Adding an encoder to the shaft would be necessary to know where the wheel is. That can either be a relative encoder or an absolute encoder.
A relative encoder will tell you how much the wheel has moved, but will have no way of knowing where 0 is.
An absolute encoder will know where 0 is.
Seems like a no-brainer as to which to choose, until you look at prices. A relative encoder can be had for a few $. An absolute encoder will be a couple of orders of magnitude more.
If the Arduino that the encoder is connected to is always powered, or the absolute position doesn't matter, a relative encoder will be fine.
You'd need to firm up the requirements some.
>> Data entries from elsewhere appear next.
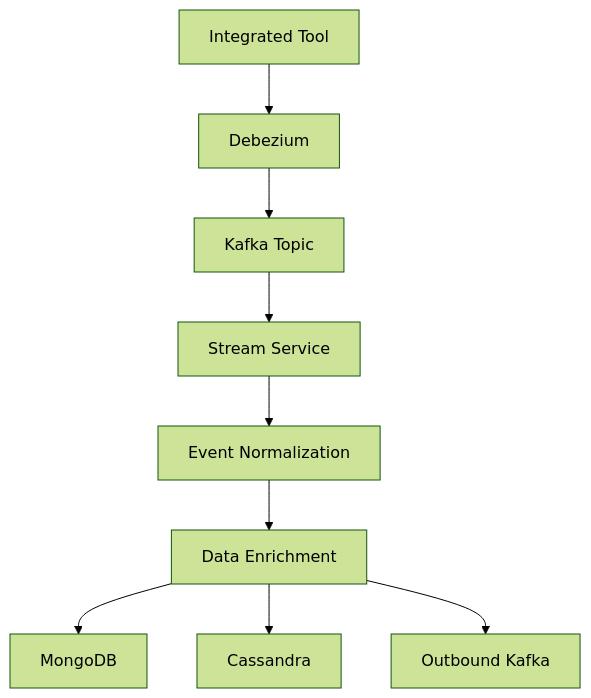
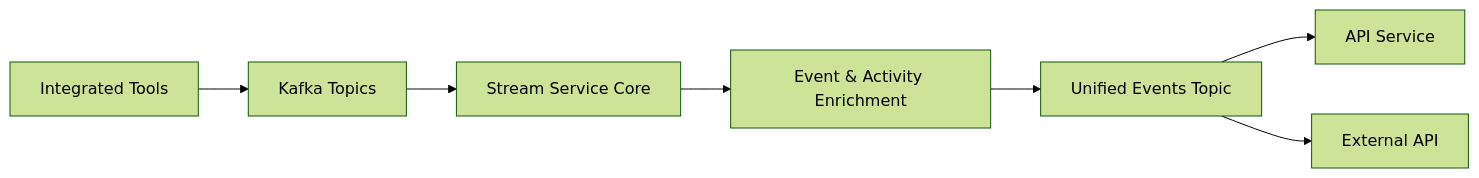
One commit to Praesto-Pro/openframe-oss-tenant changed the third of 5 diagrams in docs/architecture/README.md. Above: the diagram before and after it, drawn with Mermaid (forest theme). The commit also changed other lines of this file and 149 other files, not shown here.

````diff
--- a/docs/architecture/README.md
+++ b/docs/architecture/README.md
@@ -116,12 +109,11 @@
 ```mermaid
-flowchart TD
-    Tool["Integrated Tool"] --> Debezium["Debezium"]
-    Debezium --> Kafka["Kafka Topic"]
-    Kafka --> Stream["Stream Service"]
+flowchart LR
+    Tools["Integrated Tools"] --> Kafka["Kafka Topics"]
 
-    Stream --> Normalize["Event Normalization"]
-    Normalize --> Enrich["Data Enrichment"]
-    Enrich --> Mongo["MongoDB"]
-    Enrich --> Cassandra["Cassandra"]
-    Enrich --> KafkaOut["Outbound Kafka"]
+    Kafka --> Stream["Stream Service Core"]
+    Stream --> Enrichment["Event & Activity Enrichment"]
+    Enrichment --> Unified["Unified Events Topic"]
+
+    Unified --> API["API Service"]
+    Unified --> ExternalAPI["External API"]
 ```
````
Does the wheel have to be moved a certain amount in each direction within some time frame? Does moving the wheel too far reset things? What tolerance is there on the amount of the turn? That will have two effects - one on the kind of encoder (cheap --> expensive) and one on the code. The higher the accuracy requirements, the more expensive the encoder needed, and the more important to provide feedback (which is why safe dials have numbers on them).
If you are handy, you could build your own thingy to detect the position of the wheel - put some pins on the shaft to act as cams operating some microswitches.
Gray code for extra win. If you only care what quadrant the wheel is in, then two switches will be enough. Three will get you an octant.
The sketch would keep an array of the last N quadrants that it sensed the wheel in. When it senses that the wheel has moved to a new quadrant (with some debounce, of course), then everything gets shifted down by one and the new quadrant gets pushed onto the end of the array.
So if your code is "N, clockwise West, antiCW S, clockwise S, anti-CW N", then you record the quadrants that the wheel is in until the sequence matches
N E S W S W N E S E N
At which point - open.
as an alternative to this kind of absolute positioning with cams, you can use quadrature encoding to count the ticks and adopt the convention that if the wheel is motionless for more than 3 seconds, then whichever way it is now counts as being north. This is the same as using a relative rotary encoder.
Essentially, I'm suggesting that you can add cams and microswitches to the wheel shaft to build your own rotary encoder.
If you don't want to hack up the wheel, then perhaps use a rotary encoder with a wheel on the end, and rig that wheel up to run against the shaft with a spring to keep it in good contact.
Given the OPs suggested combination style - lefts and rights in different sizes, a relative encoder seems simplest. Assume that after some number of seconds of inaction (ten?) that the system is reset. Then look for movement and check against the combination.